--- Records for this exercise Enclosed Below ---
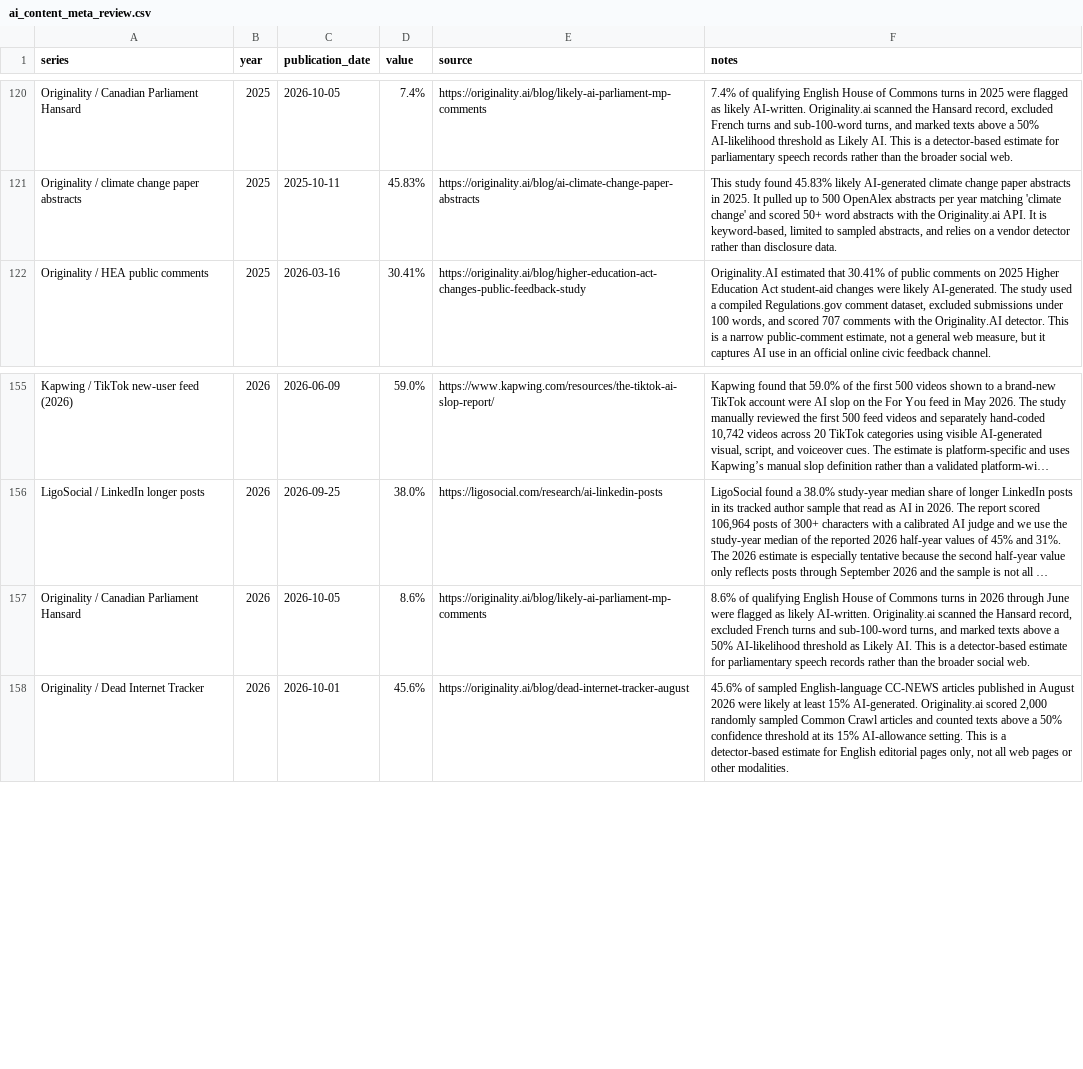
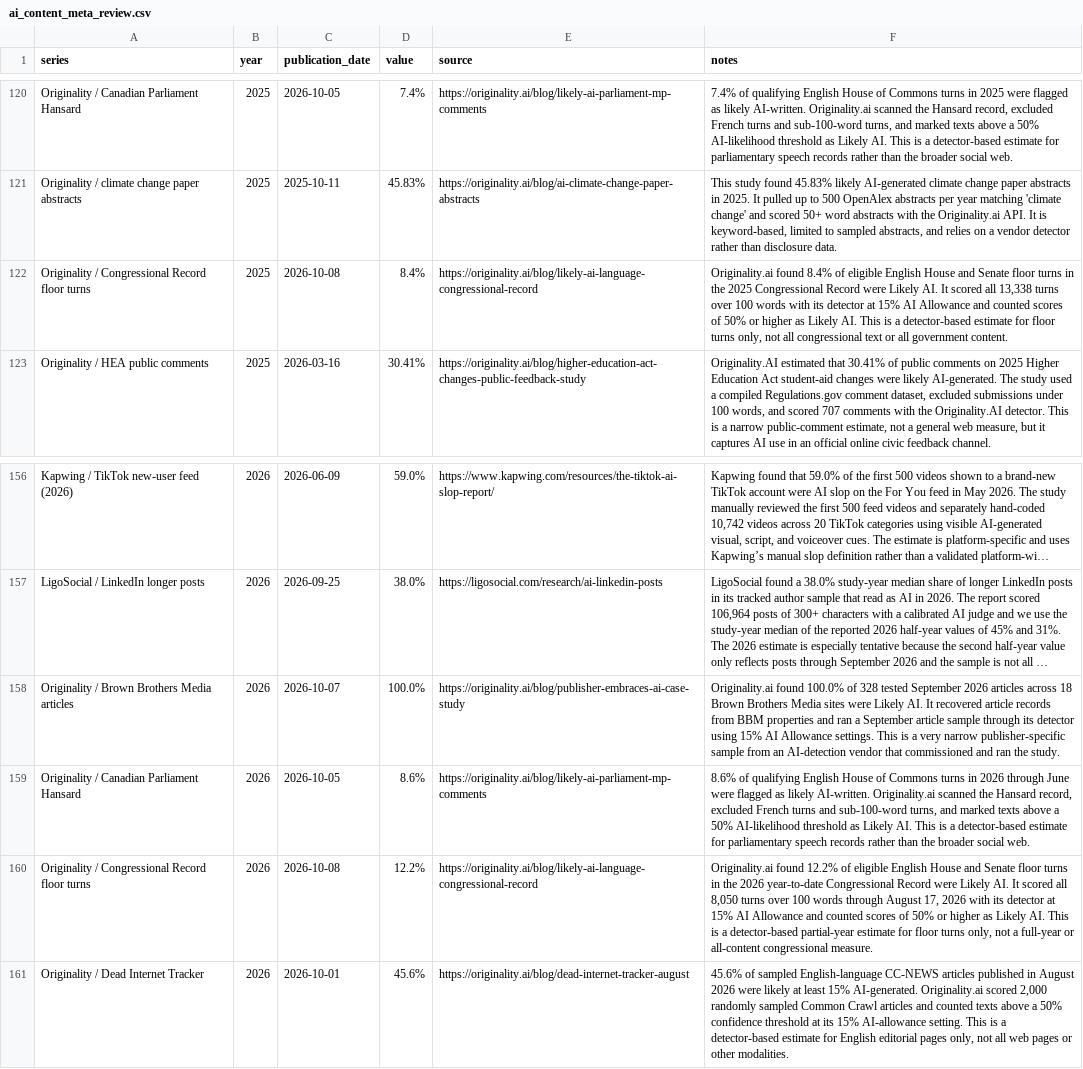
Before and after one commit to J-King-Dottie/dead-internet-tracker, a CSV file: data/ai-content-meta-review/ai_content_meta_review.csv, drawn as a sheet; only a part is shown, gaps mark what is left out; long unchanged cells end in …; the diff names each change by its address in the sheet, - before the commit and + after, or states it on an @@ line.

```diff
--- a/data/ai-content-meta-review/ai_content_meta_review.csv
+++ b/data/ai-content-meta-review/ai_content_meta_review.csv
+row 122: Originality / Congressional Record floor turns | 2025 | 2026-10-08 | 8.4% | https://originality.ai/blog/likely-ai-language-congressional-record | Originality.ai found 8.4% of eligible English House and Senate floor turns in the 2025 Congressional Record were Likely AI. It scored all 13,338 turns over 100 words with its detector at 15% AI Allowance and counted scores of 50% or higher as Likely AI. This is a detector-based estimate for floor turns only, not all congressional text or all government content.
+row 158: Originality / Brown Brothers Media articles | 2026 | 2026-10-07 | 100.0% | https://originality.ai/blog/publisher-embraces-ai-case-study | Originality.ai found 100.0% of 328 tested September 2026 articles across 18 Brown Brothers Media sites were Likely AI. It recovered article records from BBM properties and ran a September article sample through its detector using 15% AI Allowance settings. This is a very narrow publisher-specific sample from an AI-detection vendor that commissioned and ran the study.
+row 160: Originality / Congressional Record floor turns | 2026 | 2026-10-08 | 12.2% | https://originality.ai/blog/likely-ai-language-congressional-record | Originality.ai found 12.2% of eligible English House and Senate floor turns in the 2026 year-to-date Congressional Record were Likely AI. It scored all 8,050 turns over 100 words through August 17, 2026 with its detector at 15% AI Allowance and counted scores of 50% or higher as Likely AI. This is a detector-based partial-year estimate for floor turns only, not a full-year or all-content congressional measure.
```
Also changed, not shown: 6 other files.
--- End of Enclosed Records for this exercise ---
### [Requirement]
Retype the records in full, exactly as given, and omit the pictures.

### [Written solution]
Before and after one commit to J-King-Dottie/dead-internet-tracker, a CSV file: data/ai-content-meta-review/ai_content_meta_review.csv, drawn as a sheet; only a part is shown, gaps mark what is left out; long unchanged cells end in …; the diff names each change by its address in the sheet, - before the commit and + after, or states it on an @@ line.

```diff
--- a/data/ai-content-meta-review/ai_content_meta_review.csv
+++ b/data/ai-content-meta-review/ai_content_meta_review.csv
+row 122: Originality / Congressional Record floor turns | 2025 | 2026-10-08 | 8.4% | https://originality.ai/blog/likely-ai-language-congressional-record | Originality.ai found 8.4% of eligible English House and Senate floor turns in the 2025 Congressional Record were Likely AI. It scored all 13,338 turns over 100 words with its detector at 15% AI Allowance and counted scores of 50% or higher as Likely AI. This is a detector-based estimate for floor turns only, not all congressional text or all government content.
+row 158: Originality / Brown Brothers Media articles | 2026 | 2026-10-07 | 100.0% | https://originality.ai/blog/publisher-embraces-ai-case-study | Originality.ai found 100.0% of 328 tested September 2026 articles across 18 Brown Brothers Media sites were Likely AI. It recovered article records from BBM properties and ran a September article sample through its detector using 15% AI Allowance settings. This is a very narrow publisher-specific sample from an AI-detection vendor that commissioned and ran the study.
+row 160: Originality / Congressional Record floor turns | 2026 | 2026-10-08 | 12.2% | https://originality.ai/blog/likely-ai-language-congressional-record | Originality.ai found 12.2% of eligible English House and Senate floor turns in the 2026 year-to-date Congressional Record were Likely AI. It scored all 8,050 turns over 100 words through August 17, 2026 with its detector at 15% AI Allowance and counted scores of 50% or higher as Likely AI. This is a detector-based partial-year estimate for floor turns only, not a full-year or all-content congressional measure.
```
Also changed, not shown: 6 other files.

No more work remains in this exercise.